Records for this exercise ->
◆ ◆ ◆ ◆ ◆ ◆ ◆

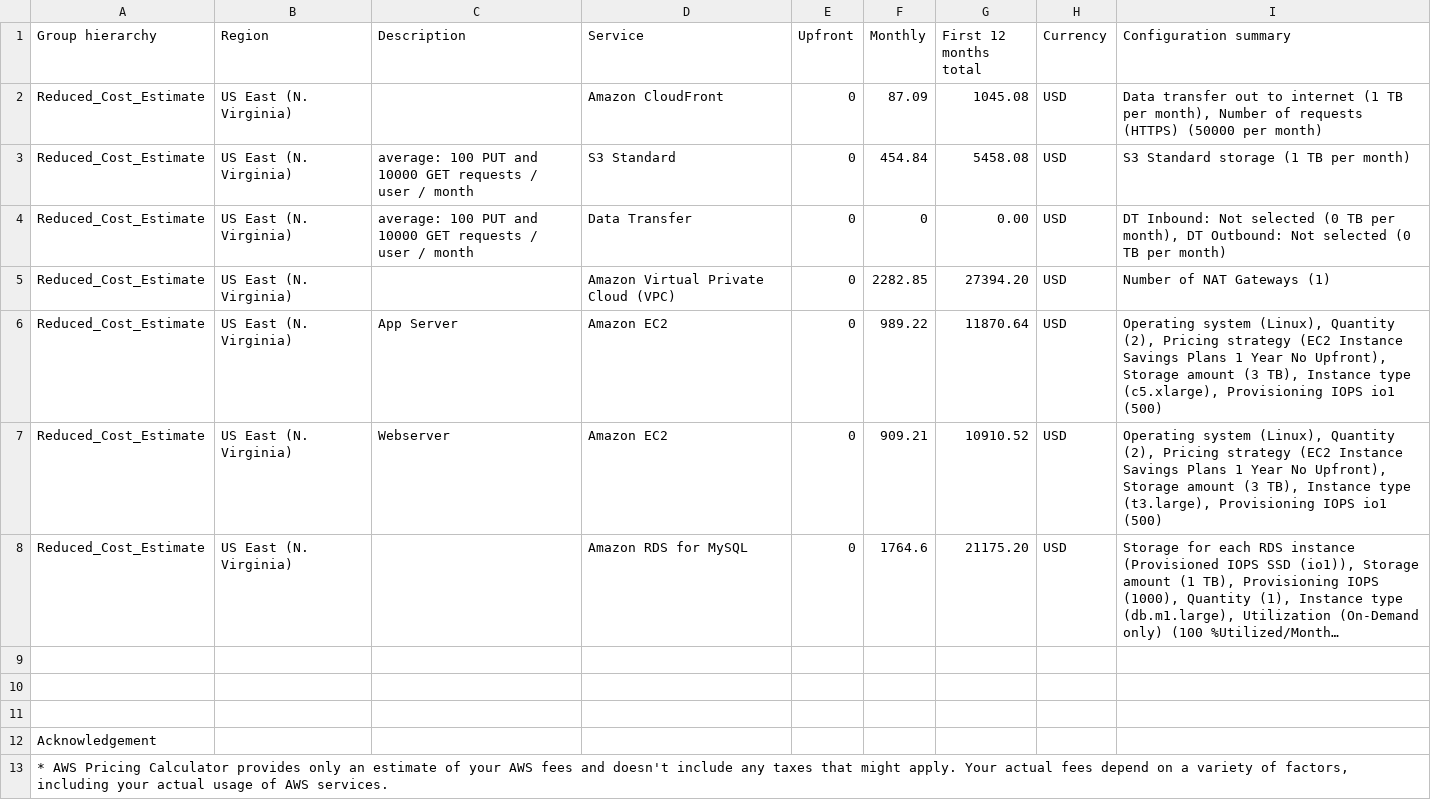
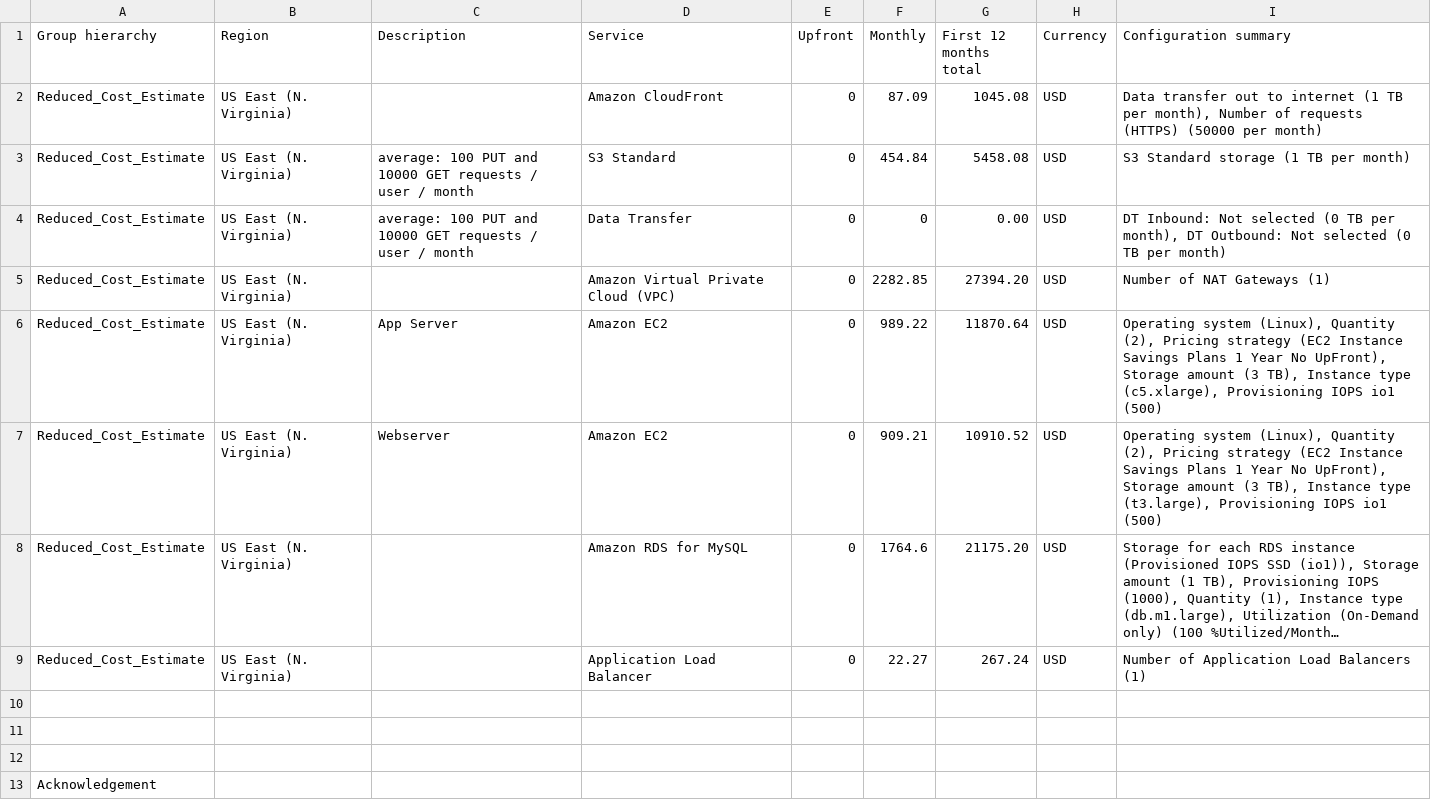
Before and after one commit to benjaminsoellner/AWSArchND_2_PerformanceCostScalability, a CSV file: solution/Reduced_Cost_Estimate.csv, drawn as a sheet; only a part is shown; the shorter side is filled out with more unchanged rows; long unchanged cells end in …; the diff names each change by its address in the sheet, - before the commit and + after, or states it on an @@ line.

```diff
--- a/solution/Reduced_Cost_Estimate.csv
+++ b/solution/Reduced_Cost_Estimate.csv
-I6 (Configuration summary): …Year No Upfront), Storage amount…
+I6 (Configuration summary): …Year No UpFront), Storage amount…
-I7 (Configuration summary): …Year No Upfront), Storage amount…
+I7 (Configuration summary): …Year No UpFront), Storage amount…
+row 9: Reduced_Cost_Estimate | US East (N. Virginia) |  | Application Load Balancer | 0 | 22.27 | 267.24 | USD | Number of Application Load Balancers (1)
```
Also changed, not shown: solution/Increased_Cost_Estimate.csv, solution/Initial_Cost_Estimate.csv, 2 other files.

◆ ◆ ◆ ◆ ◆ ◆ ◆

What you need to do -> Above is a listing with pictures. Write it out exactly without them.

Reply ->
Before and after one commit to benjaminsoellner/AWSArchND_2_PerformanceCostScalability, a CSV file: solution/Reduced_Cost_Estimate.csv, drawn as a sheet; only a part is shown; the shorter side is filled out with more unchanged rows; long unchanged cells end in …; the diff names each change by its address in the sheet, - before the commit and + after, or states it on an @@ line.

```diff
--- a/solution/Reduced_Cost_Estimate.csv
+++ b/solution/Reduced_Cost_Estimate.csv
-I6 (Configuration summary): …Year No Upfront), Storage amount…
+I6 (Configuration summary): …Year No UpFront), Storage amount…
-I7 (Configuration summary): …Year No Upfront), Storage amount…
+I7 (Configuration summary): …Year No UpFront), Storage amount…
+row 9: Reduced_Cost_Estimate | US East (N. Virginia) |  | Application Load Balancer | 0 | 22.27 | 267.24 | USD | Number of Application Load Balancers (1)
```
Also changed, not shown: solution/Increased_Cost_Estimate.csv, solution/Initial_Cost_Estimate.csv, 2 other files.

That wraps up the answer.